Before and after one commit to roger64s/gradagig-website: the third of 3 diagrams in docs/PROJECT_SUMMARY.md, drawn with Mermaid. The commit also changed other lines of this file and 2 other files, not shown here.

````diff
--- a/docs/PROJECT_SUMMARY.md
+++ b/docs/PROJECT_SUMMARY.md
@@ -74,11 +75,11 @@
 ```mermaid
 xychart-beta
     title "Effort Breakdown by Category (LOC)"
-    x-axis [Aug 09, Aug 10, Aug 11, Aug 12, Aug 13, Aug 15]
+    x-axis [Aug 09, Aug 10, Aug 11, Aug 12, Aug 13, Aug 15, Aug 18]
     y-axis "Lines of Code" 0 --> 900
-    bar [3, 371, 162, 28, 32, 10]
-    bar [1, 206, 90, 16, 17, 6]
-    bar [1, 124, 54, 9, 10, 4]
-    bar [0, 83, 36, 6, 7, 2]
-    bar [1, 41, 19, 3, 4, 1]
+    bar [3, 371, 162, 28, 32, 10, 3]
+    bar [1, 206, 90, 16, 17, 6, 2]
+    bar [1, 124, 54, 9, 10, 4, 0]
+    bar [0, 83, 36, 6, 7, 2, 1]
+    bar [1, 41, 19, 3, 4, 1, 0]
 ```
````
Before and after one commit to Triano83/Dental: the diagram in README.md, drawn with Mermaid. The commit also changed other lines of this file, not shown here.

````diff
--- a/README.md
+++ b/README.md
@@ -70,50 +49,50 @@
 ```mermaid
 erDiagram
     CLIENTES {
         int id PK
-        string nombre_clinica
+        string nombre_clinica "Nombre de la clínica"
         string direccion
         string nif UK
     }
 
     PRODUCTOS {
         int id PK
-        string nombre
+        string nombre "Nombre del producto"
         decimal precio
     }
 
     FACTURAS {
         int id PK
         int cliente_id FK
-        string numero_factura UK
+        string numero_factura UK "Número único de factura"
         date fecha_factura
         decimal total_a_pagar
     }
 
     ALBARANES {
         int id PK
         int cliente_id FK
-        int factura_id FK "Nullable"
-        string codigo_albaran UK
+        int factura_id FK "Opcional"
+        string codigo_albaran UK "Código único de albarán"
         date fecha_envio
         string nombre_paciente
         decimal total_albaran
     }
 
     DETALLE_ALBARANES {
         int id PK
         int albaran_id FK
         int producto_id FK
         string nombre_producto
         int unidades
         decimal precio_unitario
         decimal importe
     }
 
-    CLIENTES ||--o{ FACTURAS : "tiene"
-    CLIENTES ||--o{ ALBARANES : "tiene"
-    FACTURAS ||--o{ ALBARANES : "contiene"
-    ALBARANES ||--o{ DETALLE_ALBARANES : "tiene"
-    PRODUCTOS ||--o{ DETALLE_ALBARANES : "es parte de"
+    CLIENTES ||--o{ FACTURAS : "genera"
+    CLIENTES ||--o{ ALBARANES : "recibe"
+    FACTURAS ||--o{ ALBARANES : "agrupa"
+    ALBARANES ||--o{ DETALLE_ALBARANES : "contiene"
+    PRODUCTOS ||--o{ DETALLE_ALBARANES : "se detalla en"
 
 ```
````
--
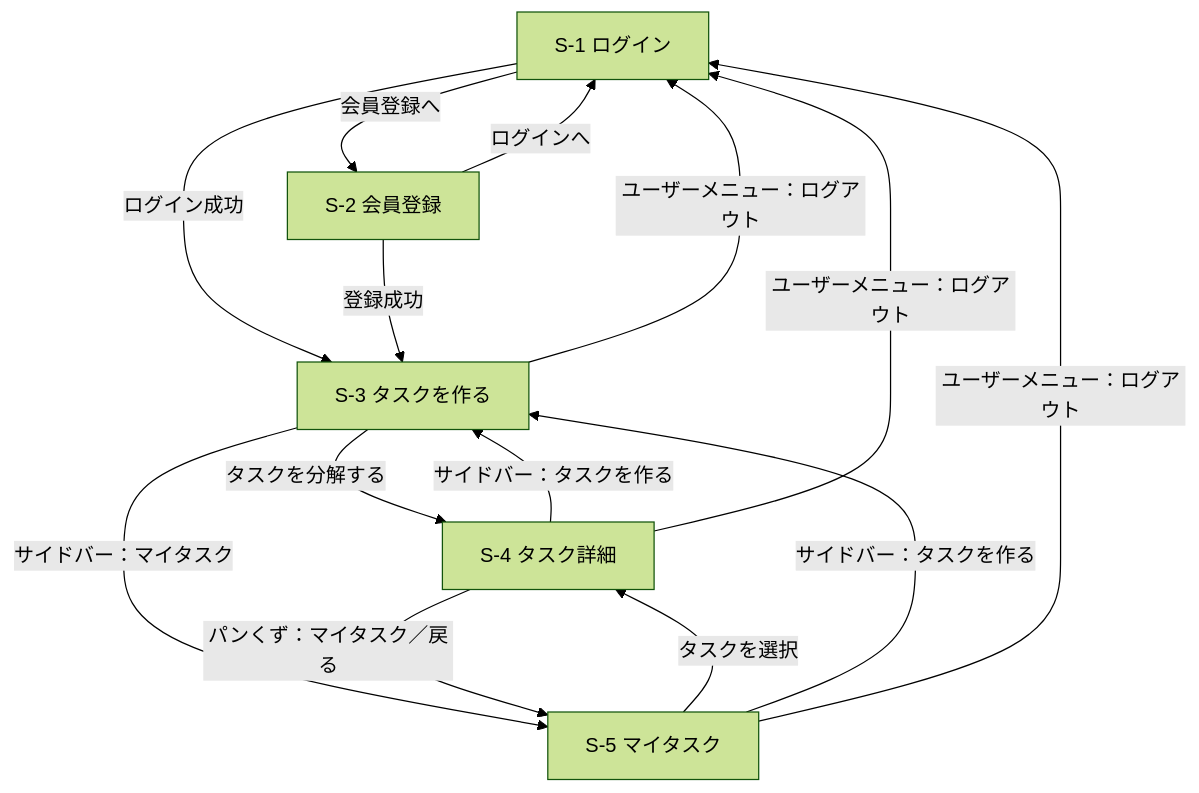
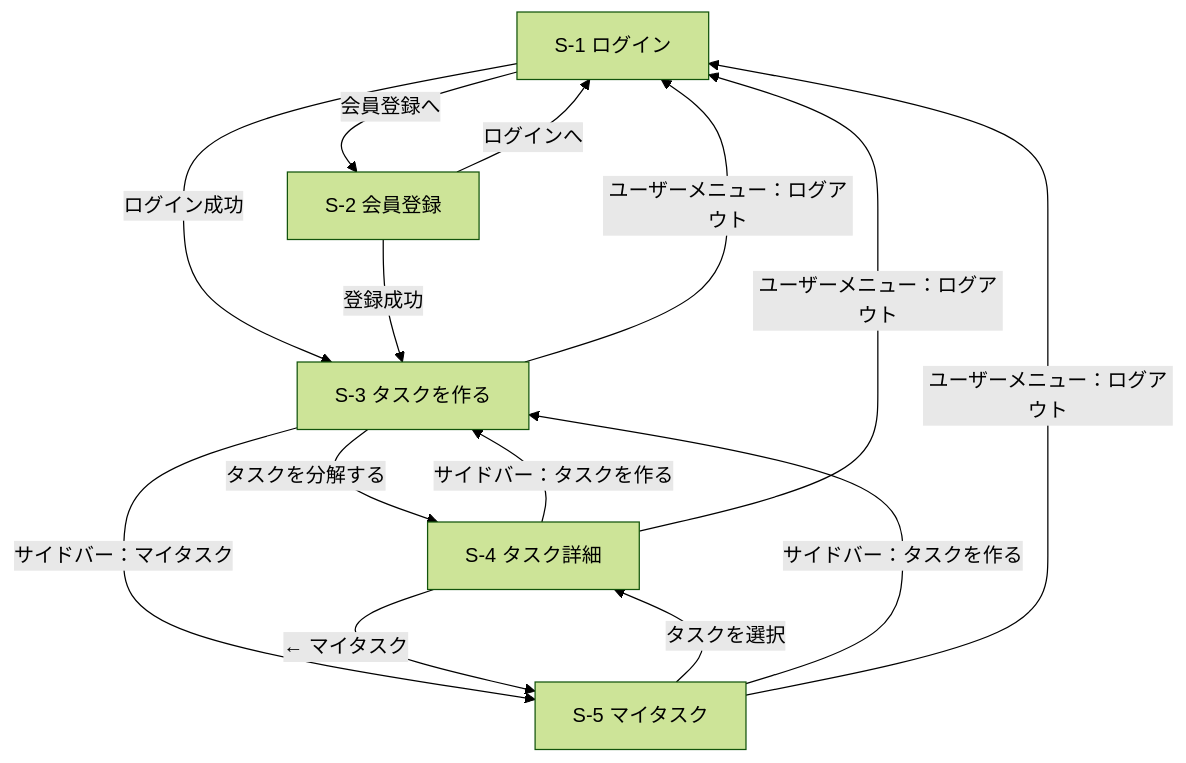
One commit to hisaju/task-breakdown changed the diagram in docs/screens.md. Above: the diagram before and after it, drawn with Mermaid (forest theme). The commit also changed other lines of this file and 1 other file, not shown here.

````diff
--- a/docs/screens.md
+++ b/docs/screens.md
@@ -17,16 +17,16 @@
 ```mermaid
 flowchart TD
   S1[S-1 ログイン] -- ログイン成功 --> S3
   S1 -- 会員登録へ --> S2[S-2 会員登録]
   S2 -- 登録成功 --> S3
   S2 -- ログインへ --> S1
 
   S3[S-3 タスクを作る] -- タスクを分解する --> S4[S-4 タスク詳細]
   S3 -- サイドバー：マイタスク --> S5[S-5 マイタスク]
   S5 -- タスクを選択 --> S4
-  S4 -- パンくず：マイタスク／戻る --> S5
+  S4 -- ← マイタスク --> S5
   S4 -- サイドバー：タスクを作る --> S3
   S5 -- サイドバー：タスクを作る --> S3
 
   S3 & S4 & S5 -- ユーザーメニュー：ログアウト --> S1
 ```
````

TASK STATEMENT => Extract from the data every line where "docs" shows up.

TASK ANSWER =>
Before and after one commit to roger64s/gradagig-website: the third of 3 diagrams in docs/PROJECT_SUMMARY.md, drawn with Mermaid. The commit also changed other lines of this file and 2 other files, not shown here.
--- a/docs/PROJECT_SUMMARY.md
+++ b/docs/PROJECT_SUMMARY.md
One commit to hisaju/task-breakdown changed the diagram in docs/screens.md. Above: the diagram before and after it, drawn with Mermaid (forest theme). The commit also changed other lines of this file and 1 other file, not shown here.
--- a/docs/screens.md
+++ b/docs/screens.md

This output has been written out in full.